It is best to tackle grasshoppers when they are in their nymph stage (grasshoppers usually hatch around mid spring). This means that once you realise you have a grasshopper infestation, control will be most effective if you start your main control program in late winter to early spring. You will also want to start companion planting as soon as you realise you have a problem with grasshoppers so that your companion plants are in place before the next pest lifecycle starts.
Predators - a number of beetle species will attack grasshopper eggs (eating up to 60% off the eggs) so ensure you have a variety of plants in your garden and plenty of places where beetles can live.
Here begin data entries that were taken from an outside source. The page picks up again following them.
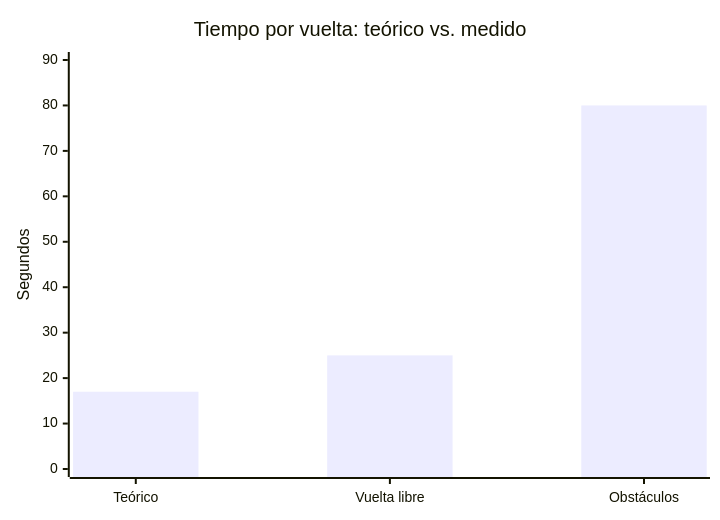
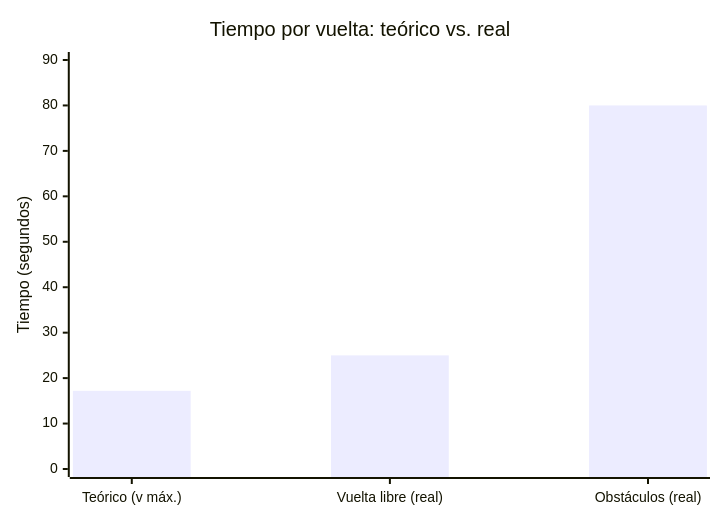
The fifth of 7 diagrams in README.md (erchivox/Prometheus-Team-2026), drawn with Mermaid before and after one commit. The commit also changed other lines of this file, not shown here.

````diff
--- a/README.md
+++ b/README.md
@@ -514,7 +898,7 @@
 ```mermaid
 xychart-beta
-    title "Tiempo por vuelta: teórico vs. medido"
-    x-axis ["Teórico", "Vuelta libre", "Obstáculos"]
-    y-axis "Segundos" 0 --> 90
-    bar [17, 25, 80]
+    title "Tiempo por vuelta: teórico vs. real"
+    x-axis ["Teórico (v máx.)", "Vuelta libre (real)", "Obstáculos (real)"]
+    y-axis "Tiempo (segundos)" 0 --> 90
+    bar [17.2, 25, 80]
 ```
````
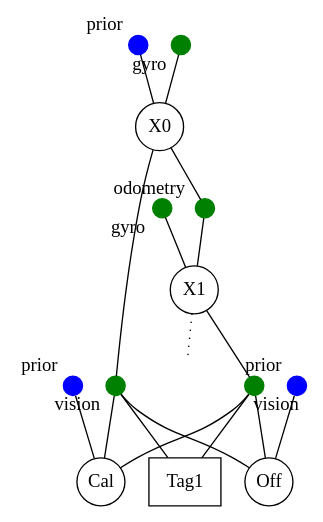
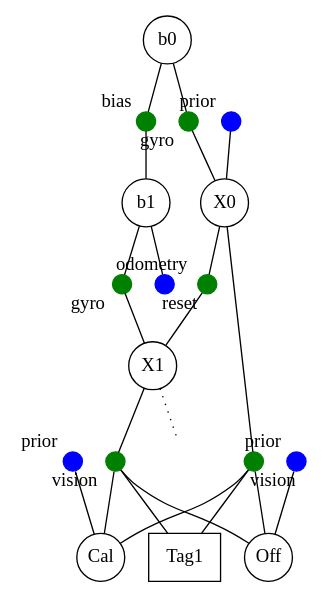
The diagram in raspberry_pi/doc/gtsam_model.dot (Team100/all24), drawn with Graphviz before and after one commit.

Commit message:
update diagram

```diff
--- a/raspberry_pi/doc/gtsam_model.dot
+++ b/raspberry_pi/doc/gtsam_model.dot
@@ -1,38 +1,47 @@
 /**
  * To render this file, install the tintinweb Graphviz preview extension and click
  * the little "DOT" that appears in the upper right.  Choose the "FDP" engine,
  * which notices the "pos" parameter.
  */
 graph {
     Xp [color = "blue";shape = "point";width = "0.2";xlabel = "prior";];
     X0 [label = "X0";shape = "circle";pos = "10,12!";margin = -0.1;];
     O0 [color = "green";shape = "point";width = "0.2";xlabel = "odometry";];
     X1 [label = "X1";shape = "circle";pos = "12,12!";margin = -0.1;];
     Xe [label = "";shape = "none";pos = "13,12!";];
     t0 [label = "Tag1";shape = "box";pos = "11,15!";];
     c0 [label = "Off";shape = "circle";margin = -0.1;pos = "11,14!";];
-    cp [color = "blue";shape = "point";width = "0.2";xlabel = "prior";];
+    cp [color = "blue";shape = "point";width = "0.2";pos = "12,14!";xlabel = "prior";];
     k0 [label = "Cal";shape = "circle";margin = -0.1;pos = "11,13!";];
-    kp [color = "blue";shape = "point";width = "0.2";xlabel = "prior";];
+    kp [color = "blue";shape = "point";width = "0.2";pos = "10,13!";xlabel = "prior";];
     v0 [color = "green";shape = "point";width = "0.2";xlabel = "vision";];
     v1 [color = "green";shape = "point";width = "0.2";xlabel = "vision ";];
     g0 [color = "green";shape = "point";width = "0.2";xlabel = "gyro";];
     g1 [color = "green";shape = "point";width = "0.2";xlabel = "gyro ";];
+    b0 [label = "b0";shape = "circle";pos = "10,10!";margin = -0.1;];
+    b1 [label = "b1";shape = "circle";pos = "12,10!";margin = -0.1;];
+    bb [color = "green";shape = "point";width = "0.2";xlabel = "bias";];
+    br [color = "blue";shape = "point";width = "0.2";xlabel = "reset";];
     
     Xp -- X0;
     X0 -- O0;
     O0 -- X1;
     X1 -- Xe [style = "dotted";];
     X0 -- v0;
     X1 -- v1;
     v0 -- t0;
     v1 -- t0;
     cp -- c0;
     v0 -- c0;
     v1 -- c0;
     kp -- k0;
     v0 -- k0;
     v1 -- k0;
     g0 -- X0;
     g1 -- X1;
+    b0 -- g0;
+    b1 -- g1;
+    b0 -- bb;
+    bb -- b1;
+    b1 -- br;
 }
```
Birds are also good predators so plant plenty of flowering (nectar producing flowers) and seed producing plants to attract them. Some predatory flies as well as mantids and some predatory wasps kill this pest so companion plant to encourage them to your garden. Chickens, Guinea fowl and ducks all eat grasshoppers so let them roam your garden if you keep them. Likewise, if you have a fish pond, grasshoppers make a great treat and also make great bait if you like to fish.
In some countries such as the USA, you can buy a predatory protozoa called Nosema locustae (it's a one-celled parasite) that kills grasshoppers when eaten. It is highly effective over short periods as well as over many years, particularly because dead grasshoppers are eaten by healthy ones and so pass on the infection without the parasite having to be transported or passed on by living hosts.
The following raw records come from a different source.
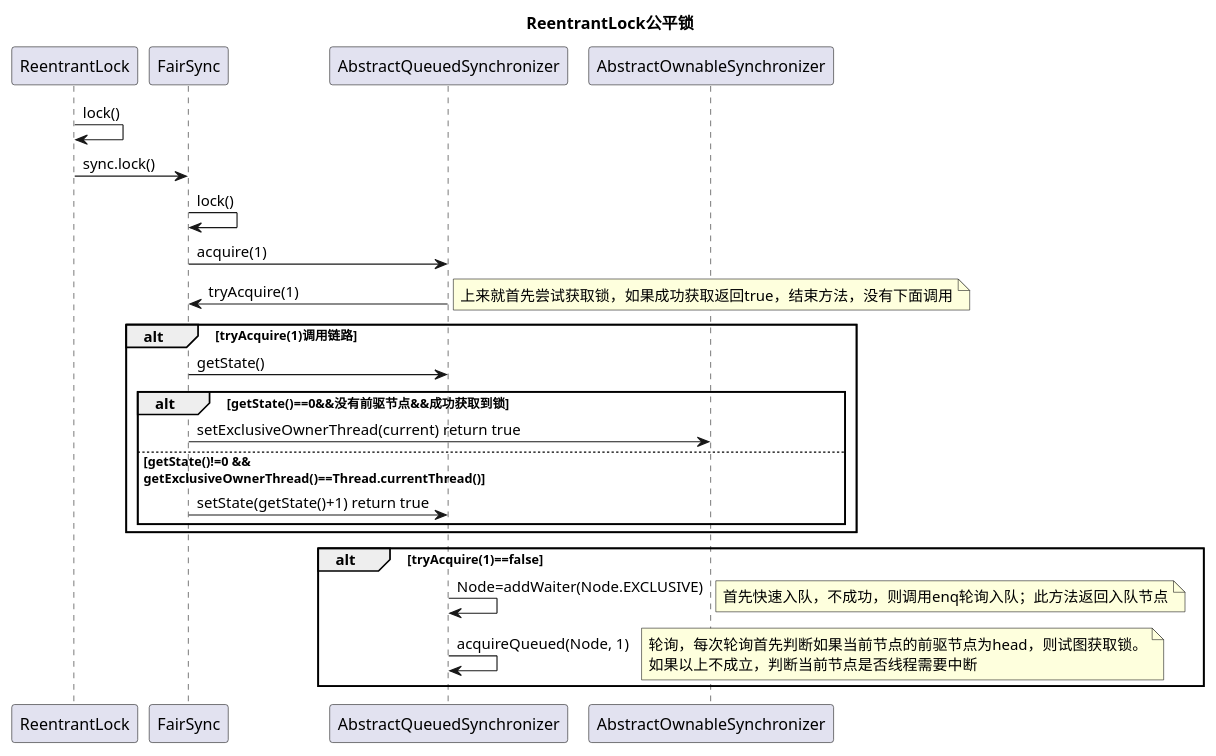
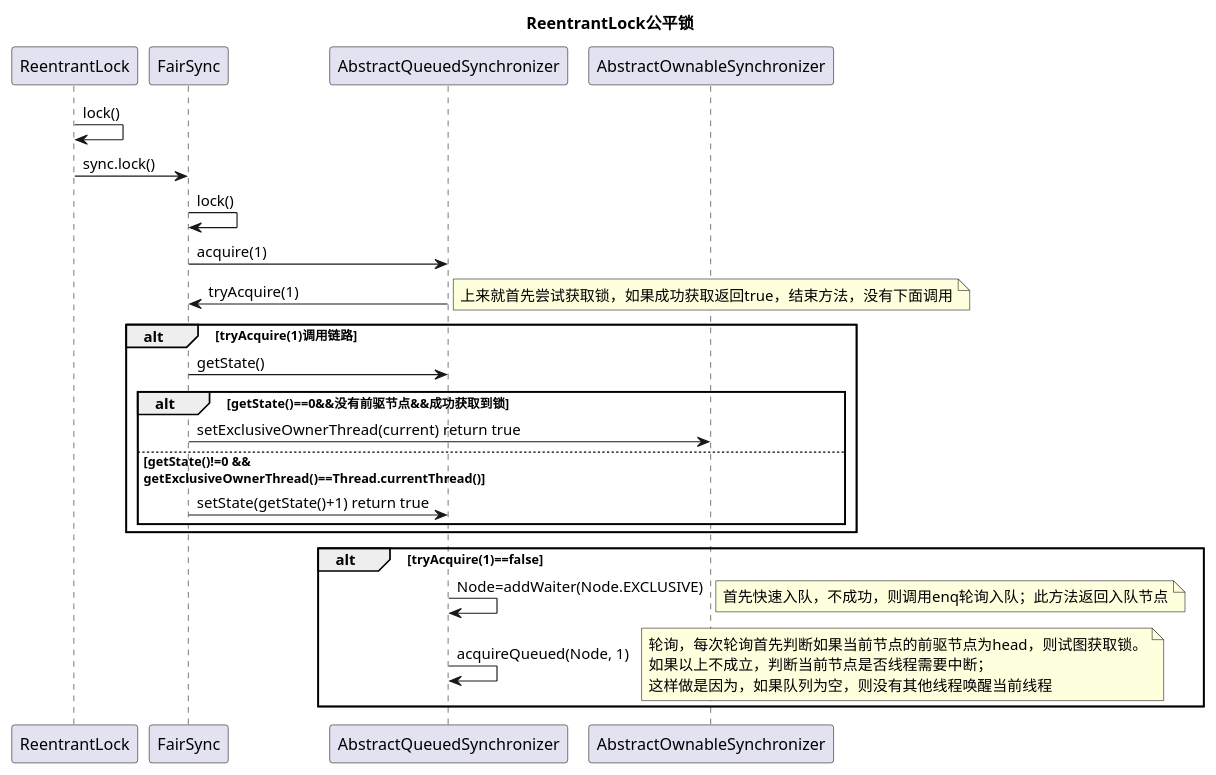
The diagram in uml/AQS/ReentrantLock.puml (newbigTech/myDesignPattern), drawn with PlantUML before and after one commit.

Commit message:
code commit

```diff
--- a/uml/AQS/ReentrantLock.puml
+++ b/uml/AQS/ReentrantLock.puml
@@ -1,28 +1,29 @@
 @startuml
 participant "ReentrantLock" as ReentrantLock
 participant "FairSync" as FairSync
 participant "AbstractQueuedSynchronizer" as AbstractQueuedSynchronizer
 participant "AbstractOwnableSynchronizer" as AbstractOwnableSynchronizer
 title ReentrantLock公平锁
 ReentrantLock -> ReentrantLock: lock()
 ReentrantLock -> FairSync: sync.lock()
 FairSync -> FairSync: lock()
 FairSync -> AbstractQueuedSynchronizer: acquire(1)
 AbstractQueuedSynchronizer -> FairSync: tryAcquire(1)
 note right:上来就首先尝试获取锁，如果成功获取返回true，结束方法，没有下面调用
 alt tryAcquire(1)调用链路
     FairSync -> AbstractQueuedSynchronizer: getState()
     alt getState()==0&&没有前驱节点&&成功获取到锁
         FairSync-> AbstractOwnableSynchronizer:setExclusiveOwnerThread(current) return true
     else getState()!=0 && \ngetExclusiveOwnerThread()==Thread.currentThread()
     FairSync -> AbstractQueuedSynchronizer: setState(getState()+1) return true
     end
 end
 
 alt tryAcquire(1)==false
     AbstractQueuedSynchronizer->AbstractQueuedSynchronizer:Node=addWaiter(Node.EXCLUSIVE)
     note right:首先快速入队，不成功，则调用enq轮询入队；此方法返回入队节点
     AbstractQueuedSynchronizer->AbstractQueuedSynchronizer:acquireQueued(Node, 1)
-    note right:轮询，每次轮询首先判断如果当前节点的前驱节点为head，则试图获取锁。\n如果以上不成立，判断当前节点是否线程需要中断
+    note right:轮询，每次轮询首先判断如果当前节点的前驱节点为head，则试图获取锁。\n如果以上不成立，判断当前节点是否线程需要中断；\n这样做是因为，如果队列为空，则没有其他线程唤醒当前线程
+
 end
 @enduml
```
Barriers - Marrubium vulgare is usually a successful grasshopper repellent and is effective when planted as a border around garden beds. Other plants that can deter grasshoppers include coriander, calendulas and regularly clipped garlic or garlic chives. There are also commercial screens available that can physically keep the pests off your plants but they also exclude many beneficial insects.
Sprays and other pesticides- garlic spray is a relatively effective deterrent but you will need to spray it more regularly than with other pests. The efficacy also varies from species to species. Chilli and eucalyptus sprays can also be effective for some species. Neem oil has been known to be effective at the nymph stage and diatomaceous earth is effective at all stages of the life cycle. In some areas, potassium based insecticidal soaps are available commercially that can be used on young grasshoppers.
Other - traps can be made from jars or milk bottles etc. filled with molasses diluted in water (1:10) and covered with a film of oil (such as canola) to stop bees and other such beneficial insects from being trapped. Digging in early spring can expose buried eggs to predators.